→ What to do:
Extract the line that contains "-72,7 +72,7 @@" and every line after it to the end of the records below, exactly as written and nothing else.

[Modification records]
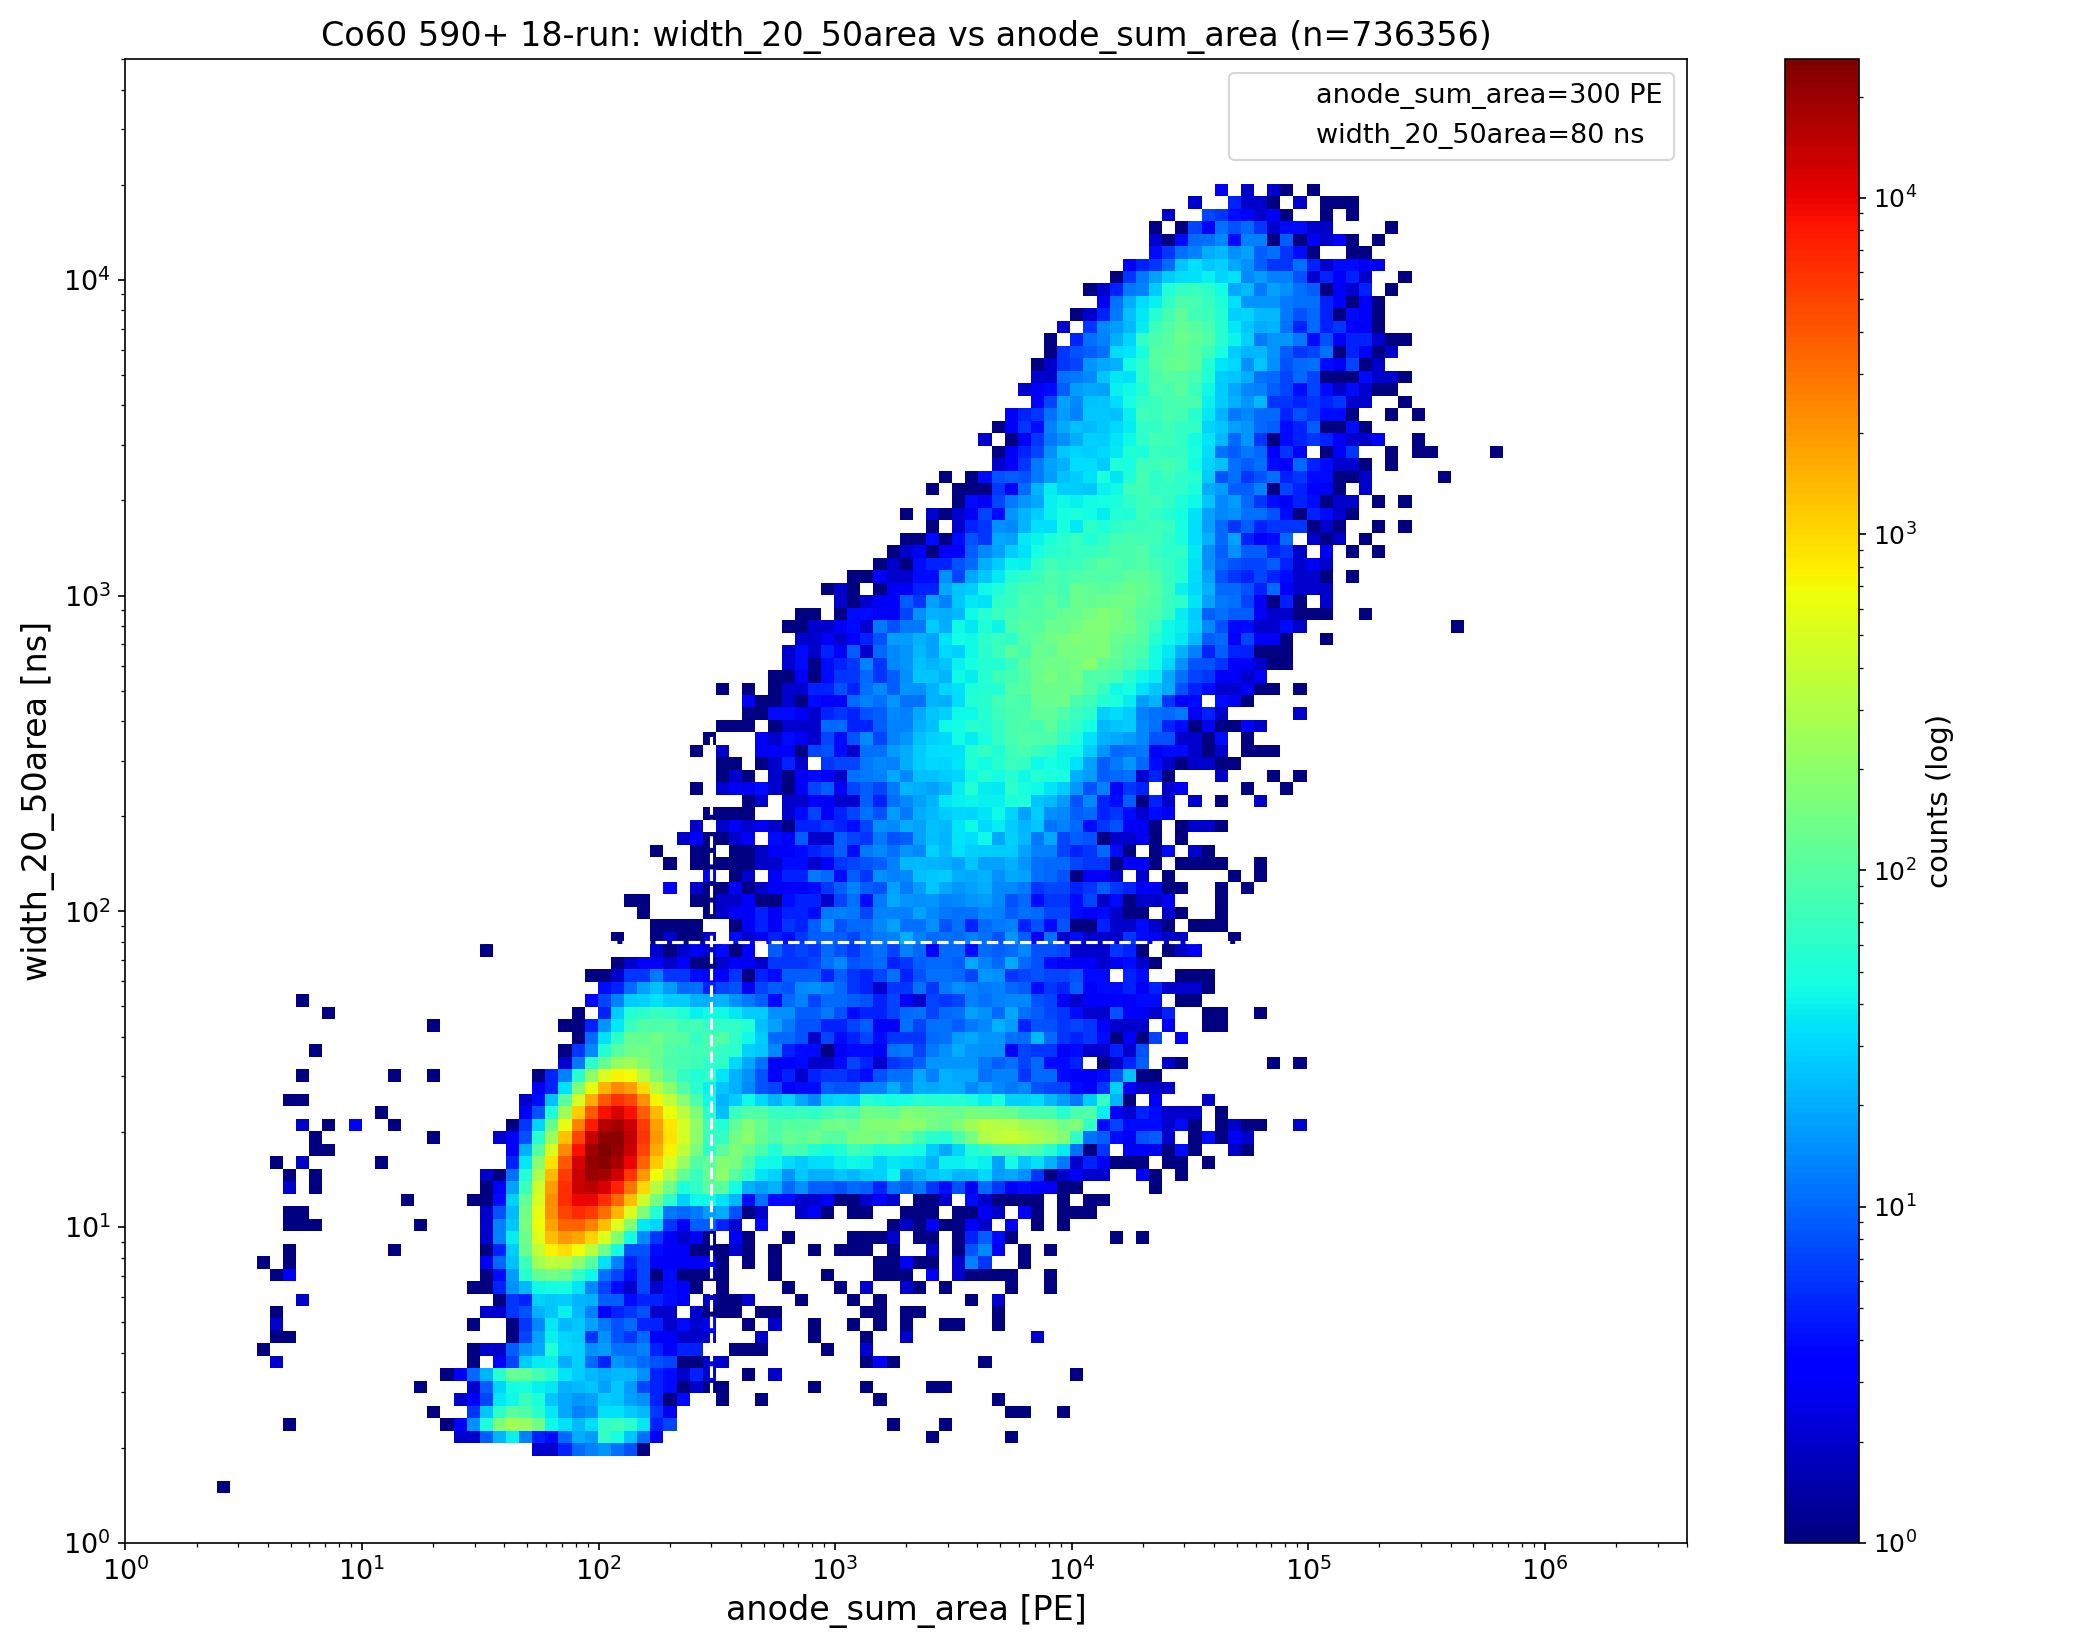
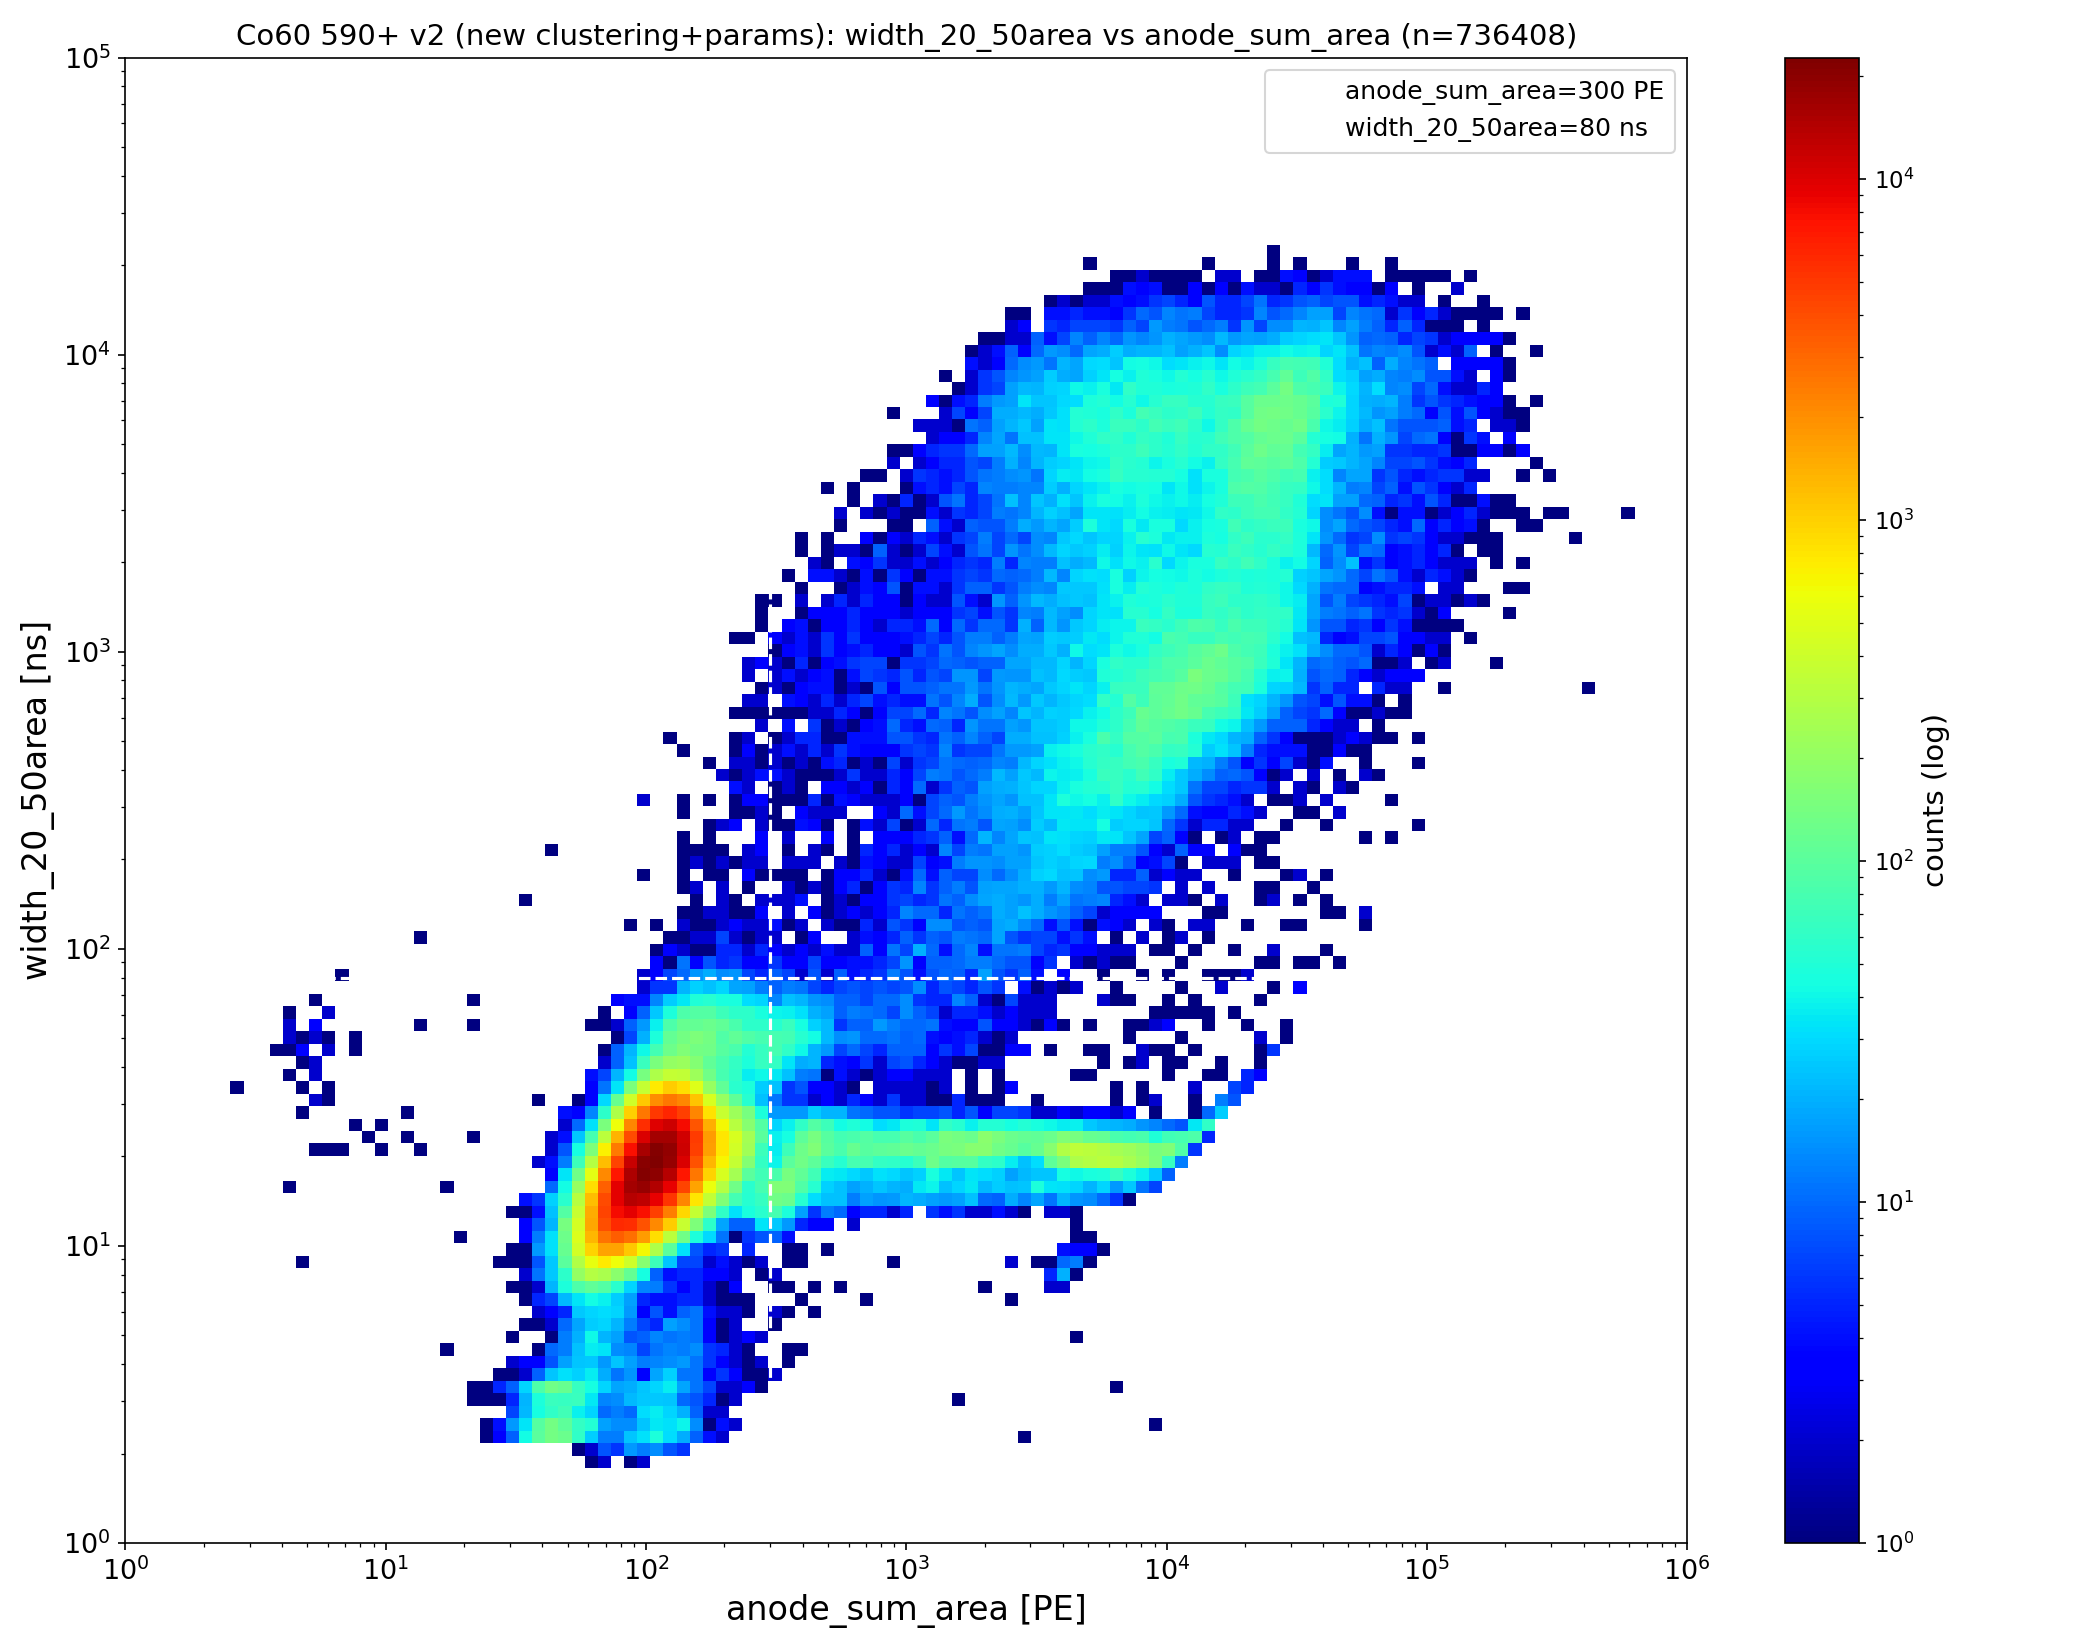
Update width_20_50area vs anode_sum_area 2D with v2 data (new clustering+params); long_wave_min_samples 5000

diff --git a/src/muon_analysis/config.py b/src/muon_analysis/config.py
@@ -72,7 +72,7 @@ _DEFAULTS: Dict[str, Any] = {
     },
     "signal_id": {
         # S1/S2-width based discrimination (applies to long waveforms only).
-        "long_wave_min_samples": 20000,
+        "long_wave_min_samples": 5000,
         "muon_s1": {
             "n_channels": 7,
             "s1_width_min_ns": 0.0,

→ Answer for the task:
@@ -72,7 +72,7 @@ _DEFAULTS: Dict[str, Any] = {
     },
     "signal_id": {
         # S1/S2-width based discrimination (applies to long waveforms only).
-        "long_wave_min_samples": 20000,
+        "long_wave_min_samples": 5000,
         "muon_s1": {
             "n_channels": 7,
             "s1_width_min_ns": 0.0,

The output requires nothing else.